[MATERIAL FOR THIS EXERCISE Boundary: Start]
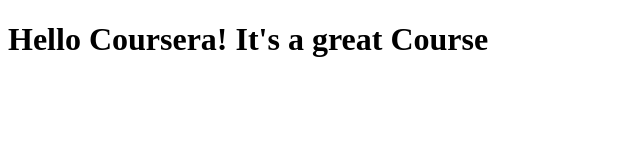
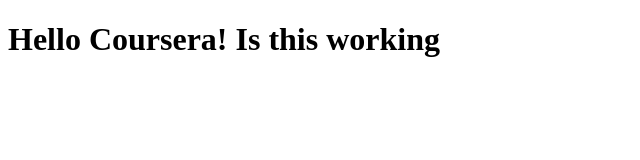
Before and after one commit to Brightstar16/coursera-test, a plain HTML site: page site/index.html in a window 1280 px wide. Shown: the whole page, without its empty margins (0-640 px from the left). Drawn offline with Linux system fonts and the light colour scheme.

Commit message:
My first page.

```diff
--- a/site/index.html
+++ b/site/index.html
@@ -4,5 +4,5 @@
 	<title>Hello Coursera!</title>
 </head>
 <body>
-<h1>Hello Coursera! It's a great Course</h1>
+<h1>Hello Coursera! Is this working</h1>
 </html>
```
[MATERIAL FOR THIS EXERCISE Boundary: End]
> [WHAT TO WORK ON] Please return every line of the records that contains the word "index".

> [ANSWER FOR THIS EXERCISE]
Before and after one commit to Brightstar16/coursera-test, a plain HTML site: page site/index.html in a window 1280 px wide. Shown: the whole page, without its empty margins (0-640 px from the left). Drawn offline with Linux system fonts and the light colour scheme.
--- a/site/index.html
+++ b/site/index.html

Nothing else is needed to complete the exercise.